§ **Task statement**: The required result is each line of the entries below containing the string "MultipleLocator".

§ **Input**:

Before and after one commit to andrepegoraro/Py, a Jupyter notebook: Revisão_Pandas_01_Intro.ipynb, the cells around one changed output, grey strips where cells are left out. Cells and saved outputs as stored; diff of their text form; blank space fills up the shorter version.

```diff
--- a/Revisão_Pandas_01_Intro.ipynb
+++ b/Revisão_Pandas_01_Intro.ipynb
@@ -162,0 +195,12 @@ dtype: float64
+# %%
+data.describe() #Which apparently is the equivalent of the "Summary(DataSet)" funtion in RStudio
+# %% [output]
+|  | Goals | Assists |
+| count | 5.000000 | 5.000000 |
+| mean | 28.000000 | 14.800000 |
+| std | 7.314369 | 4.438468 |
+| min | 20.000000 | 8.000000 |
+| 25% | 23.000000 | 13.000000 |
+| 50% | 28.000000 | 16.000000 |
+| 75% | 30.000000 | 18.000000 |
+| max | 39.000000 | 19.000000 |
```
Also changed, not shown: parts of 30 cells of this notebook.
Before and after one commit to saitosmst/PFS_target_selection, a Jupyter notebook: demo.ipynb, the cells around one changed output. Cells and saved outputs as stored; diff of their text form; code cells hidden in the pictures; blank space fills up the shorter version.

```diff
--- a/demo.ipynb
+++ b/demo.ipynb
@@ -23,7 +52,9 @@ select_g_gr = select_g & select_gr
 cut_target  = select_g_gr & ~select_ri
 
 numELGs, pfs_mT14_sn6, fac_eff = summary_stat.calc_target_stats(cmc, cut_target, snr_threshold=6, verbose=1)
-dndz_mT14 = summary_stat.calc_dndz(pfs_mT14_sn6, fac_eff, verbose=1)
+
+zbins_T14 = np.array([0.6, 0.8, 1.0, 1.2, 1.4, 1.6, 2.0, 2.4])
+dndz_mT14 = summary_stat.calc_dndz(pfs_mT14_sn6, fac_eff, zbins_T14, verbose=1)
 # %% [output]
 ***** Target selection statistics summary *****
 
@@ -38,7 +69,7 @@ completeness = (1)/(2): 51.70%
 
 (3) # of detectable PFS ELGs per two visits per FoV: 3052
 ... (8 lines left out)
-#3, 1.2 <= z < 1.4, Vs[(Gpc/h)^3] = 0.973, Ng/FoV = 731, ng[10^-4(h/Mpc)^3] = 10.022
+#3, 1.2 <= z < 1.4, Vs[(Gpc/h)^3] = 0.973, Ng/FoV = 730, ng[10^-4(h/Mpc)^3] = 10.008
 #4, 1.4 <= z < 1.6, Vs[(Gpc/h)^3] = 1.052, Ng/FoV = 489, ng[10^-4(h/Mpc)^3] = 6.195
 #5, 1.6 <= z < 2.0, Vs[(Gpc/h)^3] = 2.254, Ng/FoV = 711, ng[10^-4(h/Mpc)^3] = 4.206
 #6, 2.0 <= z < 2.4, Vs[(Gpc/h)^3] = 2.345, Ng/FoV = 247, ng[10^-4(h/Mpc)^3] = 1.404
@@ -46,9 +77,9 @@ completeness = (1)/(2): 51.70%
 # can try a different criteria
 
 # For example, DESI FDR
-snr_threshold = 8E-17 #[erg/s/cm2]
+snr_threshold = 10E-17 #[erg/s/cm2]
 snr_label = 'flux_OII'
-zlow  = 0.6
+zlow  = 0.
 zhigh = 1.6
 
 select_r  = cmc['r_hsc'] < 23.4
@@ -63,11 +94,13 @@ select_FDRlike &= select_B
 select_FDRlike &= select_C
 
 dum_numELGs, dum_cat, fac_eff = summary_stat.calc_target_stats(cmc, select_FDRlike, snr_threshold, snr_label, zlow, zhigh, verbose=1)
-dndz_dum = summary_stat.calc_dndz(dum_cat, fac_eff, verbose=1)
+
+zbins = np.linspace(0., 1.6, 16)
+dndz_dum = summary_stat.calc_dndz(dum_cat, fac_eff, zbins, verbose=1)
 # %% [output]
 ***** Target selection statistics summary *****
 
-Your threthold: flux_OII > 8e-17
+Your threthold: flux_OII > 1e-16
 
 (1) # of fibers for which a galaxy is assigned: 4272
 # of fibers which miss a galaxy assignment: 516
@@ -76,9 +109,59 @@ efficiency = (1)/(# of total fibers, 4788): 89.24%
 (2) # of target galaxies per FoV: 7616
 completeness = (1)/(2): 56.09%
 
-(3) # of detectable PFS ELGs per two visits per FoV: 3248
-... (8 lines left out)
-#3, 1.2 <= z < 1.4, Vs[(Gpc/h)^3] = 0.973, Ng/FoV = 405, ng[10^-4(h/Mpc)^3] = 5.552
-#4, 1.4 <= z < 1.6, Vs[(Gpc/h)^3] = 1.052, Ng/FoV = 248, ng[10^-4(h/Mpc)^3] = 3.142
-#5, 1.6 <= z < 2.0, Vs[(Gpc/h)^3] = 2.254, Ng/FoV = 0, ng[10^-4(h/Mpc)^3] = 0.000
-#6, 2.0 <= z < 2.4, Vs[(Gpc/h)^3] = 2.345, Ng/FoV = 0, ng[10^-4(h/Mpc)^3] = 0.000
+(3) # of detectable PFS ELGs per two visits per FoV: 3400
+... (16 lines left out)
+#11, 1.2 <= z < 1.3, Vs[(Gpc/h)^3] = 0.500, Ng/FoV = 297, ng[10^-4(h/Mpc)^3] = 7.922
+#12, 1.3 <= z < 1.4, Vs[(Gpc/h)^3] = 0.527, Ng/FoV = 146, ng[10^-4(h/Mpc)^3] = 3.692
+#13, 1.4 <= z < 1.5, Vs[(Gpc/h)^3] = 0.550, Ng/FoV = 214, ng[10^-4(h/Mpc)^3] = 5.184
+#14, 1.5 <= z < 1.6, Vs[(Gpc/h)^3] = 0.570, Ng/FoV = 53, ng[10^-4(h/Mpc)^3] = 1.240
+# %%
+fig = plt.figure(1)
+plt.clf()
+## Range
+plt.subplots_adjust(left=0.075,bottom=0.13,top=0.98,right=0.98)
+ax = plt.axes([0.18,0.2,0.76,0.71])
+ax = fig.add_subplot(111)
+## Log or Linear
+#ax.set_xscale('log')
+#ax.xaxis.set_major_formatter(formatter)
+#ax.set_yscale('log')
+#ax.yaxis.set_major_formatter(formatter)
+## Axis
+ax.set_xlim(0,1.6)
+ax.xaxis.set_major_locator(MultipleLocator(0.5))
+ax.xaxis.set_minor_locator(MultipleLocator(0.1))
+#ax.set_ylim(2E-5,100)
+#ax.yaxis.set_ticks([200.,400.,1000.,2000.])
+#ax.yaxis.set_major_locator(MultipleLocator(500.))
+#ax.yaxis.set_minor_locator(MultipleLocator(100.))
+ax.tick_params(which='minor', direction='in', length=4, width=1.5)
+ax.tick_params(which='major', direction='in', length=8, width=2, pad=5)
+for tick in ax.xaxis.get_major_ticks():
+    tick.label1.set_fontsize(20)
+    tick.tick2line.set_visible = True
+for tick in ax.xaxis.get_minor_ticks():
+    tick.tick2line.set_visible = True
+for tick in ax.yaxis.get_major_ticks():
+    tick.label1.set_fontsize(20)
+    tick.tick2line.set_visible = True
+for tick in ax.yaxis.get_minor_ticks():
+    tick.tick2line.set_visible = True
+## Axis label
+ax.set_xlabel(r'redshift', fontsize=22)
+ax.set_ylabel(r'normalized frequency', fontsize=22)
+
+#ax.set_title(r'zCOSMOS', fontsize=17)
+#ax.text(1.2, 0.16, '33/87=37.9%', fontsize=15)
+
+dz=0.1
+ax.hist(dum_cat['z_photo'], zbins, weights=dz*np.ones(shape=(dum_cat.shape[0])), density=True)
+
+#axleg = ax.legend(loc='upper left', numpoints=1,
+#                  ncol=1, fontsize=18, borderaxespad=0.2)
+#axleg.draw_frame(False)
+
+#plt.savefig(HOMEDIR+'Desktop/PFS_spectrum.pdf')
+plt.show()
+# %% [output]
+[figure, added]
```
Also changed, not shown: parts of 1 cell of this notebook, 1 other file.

§ **Answer for the task**:
+ax.xaxis.set_major_locator(MultipleLocator(0.5))
+ax.xaxis.set_minor_locator(MultipleLocator(0.1))
+#ax.yaxis.set_major_locator(MultipleLocator(500.))
+#ax.yaxis.set_minor_locator(MultipleLocator(100.))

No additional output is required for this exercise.